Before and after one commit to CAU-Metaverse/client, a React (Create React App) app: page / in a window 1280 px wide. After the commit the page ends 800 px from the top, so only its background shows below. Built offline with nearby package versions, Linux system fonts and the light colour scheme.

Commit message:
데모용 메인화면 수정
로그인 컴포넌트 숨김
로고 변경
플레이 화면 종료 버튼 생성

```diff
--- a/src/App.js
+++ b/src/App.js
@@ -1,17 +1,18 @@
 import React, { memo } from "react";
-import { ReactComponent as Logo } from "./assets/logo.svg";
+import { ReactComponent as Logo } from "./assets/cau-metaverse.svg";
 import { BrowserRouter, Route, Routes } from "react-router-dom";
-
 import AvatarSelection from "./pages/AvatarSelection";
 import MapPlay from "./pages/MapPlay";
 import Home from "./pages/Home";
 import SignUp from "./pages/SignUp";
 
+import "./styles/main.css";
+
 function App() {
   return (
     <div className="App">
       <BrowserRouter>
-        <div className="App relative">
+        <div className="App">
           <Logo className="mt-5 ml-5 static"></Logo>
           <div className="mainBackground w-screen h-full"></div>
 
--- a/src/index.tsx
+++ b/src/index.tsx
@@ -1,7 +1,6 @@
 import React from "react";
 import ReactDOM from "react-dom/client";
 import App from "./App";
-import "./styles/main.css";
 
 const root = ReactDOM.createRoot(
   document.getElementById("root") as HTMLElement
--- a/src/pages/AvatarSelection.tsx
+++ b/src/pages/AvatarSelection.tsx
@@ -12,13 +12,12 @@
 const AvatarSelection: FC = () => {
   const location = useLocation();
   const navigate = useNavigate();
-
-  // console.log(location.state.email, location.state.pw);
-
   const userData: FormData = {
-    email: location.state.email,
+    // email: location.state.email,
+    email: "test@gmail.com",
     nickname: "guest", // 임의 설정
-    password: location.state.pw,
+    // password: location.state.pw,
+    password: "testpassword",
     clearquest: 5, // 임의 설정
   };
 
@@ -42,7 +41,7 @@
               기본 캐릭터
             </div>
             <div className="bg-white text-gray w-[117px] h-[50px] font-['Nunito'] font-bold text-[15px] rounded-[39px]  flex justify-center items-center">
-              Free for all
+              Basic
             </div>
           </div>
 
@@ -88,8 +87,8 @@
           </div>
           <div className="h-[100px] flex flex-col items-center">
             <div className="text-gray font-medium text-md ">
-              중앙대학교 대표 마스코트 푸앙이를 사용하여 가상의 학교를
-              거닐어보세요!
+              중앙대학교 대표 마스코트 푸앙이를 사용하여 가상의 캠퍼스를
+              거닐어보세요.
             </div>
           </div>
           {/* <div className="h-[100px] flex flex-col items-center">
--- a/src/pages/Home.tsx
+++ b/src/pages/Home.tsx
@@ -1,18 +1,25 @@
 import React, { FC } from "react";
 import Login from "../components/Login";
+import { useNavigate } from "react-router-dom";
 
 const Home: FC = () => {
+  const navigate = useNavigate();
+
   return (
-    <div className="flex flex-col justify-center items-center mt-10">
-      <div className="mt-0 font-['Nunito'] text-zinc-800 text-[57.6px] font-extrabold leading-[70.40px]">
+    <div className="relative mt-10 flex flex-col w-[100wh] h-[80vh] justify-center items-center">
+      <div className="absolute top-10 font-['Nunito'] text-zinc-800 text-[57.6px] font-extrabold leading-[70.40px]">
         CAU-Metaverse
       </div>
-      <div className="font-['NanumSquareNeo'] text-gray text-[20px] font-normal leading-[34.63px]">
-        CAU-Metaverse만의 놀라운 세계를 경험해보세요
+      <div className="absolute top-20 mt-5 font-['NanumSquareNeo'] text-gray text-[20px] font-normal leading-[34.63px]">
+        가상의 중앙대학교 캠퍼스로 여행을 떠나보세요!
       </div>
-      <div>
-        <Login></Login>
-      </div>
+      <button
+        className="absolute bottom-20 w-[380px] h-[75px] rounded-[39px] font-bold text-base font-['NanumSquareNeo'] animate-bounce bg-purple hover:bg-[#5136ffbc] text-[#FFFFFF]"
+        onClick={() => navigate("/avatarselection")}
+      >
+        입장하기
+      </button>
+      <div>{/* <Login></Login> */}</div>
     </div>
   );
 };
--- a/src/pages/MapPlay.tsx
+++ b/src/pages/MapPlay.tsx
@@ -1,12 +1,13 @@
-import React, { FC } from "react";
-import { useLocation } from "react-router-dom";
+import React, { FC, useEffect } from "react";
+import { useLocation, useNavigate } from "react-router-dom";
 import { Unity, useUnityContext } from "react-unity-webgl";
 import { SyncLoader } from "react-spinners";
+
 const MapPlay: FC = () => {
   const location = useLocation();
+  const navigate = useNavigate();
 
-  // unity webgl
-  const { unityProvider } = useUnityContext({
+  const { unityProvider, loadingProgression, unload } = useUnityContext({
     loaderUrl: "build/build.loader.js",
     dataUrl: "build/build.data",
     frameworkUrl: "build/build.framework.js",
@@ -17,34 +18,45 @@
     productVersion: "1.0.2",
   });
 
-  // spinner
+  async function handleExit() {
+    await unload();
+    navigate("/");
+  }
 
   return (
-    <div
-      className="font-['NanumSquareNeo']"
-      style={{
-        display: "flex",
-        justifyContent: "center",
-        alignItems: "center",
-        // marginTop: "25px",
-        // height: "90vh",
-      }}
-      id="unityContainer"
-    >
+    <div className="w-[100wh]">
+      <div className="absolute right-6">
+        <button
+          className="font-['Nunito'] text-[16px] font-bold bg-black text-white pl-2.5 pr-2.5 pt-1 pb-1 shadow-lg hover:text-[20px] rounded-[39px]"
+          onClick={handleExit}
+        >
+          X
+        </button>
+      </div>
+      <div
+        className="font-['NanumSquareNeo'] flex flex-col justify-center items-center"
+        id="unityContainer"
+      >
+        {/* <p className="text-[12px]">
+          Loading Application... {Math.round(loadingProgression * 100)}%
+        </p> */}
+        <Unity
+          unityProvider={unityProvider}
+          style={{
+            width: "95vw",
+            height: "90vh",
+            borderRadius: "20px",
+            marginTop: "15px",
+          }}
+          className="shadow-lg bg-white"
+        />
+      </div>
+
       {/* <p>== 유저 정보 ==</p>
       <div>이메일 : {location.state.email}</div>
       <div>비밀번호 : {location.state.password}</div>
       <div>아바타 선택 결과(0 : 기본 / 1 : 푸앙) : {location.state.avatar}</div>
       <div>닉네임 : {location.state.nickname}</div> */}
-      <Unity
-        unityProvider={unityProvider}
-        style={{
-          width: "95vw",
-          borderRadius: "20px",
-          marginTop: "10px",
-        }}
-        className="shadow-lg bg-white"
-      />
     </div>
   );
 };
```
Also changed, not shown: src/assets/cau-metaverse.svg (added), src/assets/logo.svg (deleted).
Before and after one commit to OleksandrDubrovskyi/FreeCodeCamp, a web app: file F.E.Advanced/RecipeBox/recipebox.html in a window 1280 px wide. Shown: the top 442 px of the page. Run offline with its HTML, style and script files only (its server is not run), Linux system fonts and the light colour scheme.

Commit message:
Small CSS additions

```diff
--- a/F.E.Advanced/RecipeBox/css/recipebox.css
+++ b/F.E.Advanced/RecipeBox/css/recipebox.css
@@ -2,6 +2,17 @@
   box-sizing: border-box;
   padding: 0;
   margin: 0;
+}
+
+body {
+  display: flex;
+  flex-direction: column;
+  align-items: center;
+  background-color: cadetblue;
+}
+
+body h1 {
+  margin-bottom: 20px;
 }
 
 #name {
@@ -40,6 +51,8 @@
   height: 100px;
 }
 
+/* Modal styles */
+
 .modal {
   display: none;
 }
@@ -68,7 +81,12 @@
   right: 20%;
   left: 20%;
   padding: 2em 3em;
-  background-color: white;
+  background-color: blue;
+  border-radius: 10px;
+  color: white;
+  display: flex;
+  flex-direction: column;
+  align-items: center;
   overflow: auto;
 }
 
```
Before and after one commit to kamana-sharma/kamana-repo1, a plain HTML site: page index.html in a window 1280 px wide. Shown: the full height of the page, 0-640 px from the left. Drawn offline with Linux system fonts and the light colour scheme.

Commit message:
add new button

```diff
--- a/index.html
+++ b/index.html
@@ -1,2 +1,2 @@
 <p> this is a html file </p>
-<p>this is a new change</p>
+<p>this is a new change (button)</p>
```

· · ·

▸ **EXERCISE DIRECTIONS**:
Could you state how many lines in the entries contain the word "useNavigate"? Reply with nothing but the number.

▸ **YOUR SOLUTION**:
5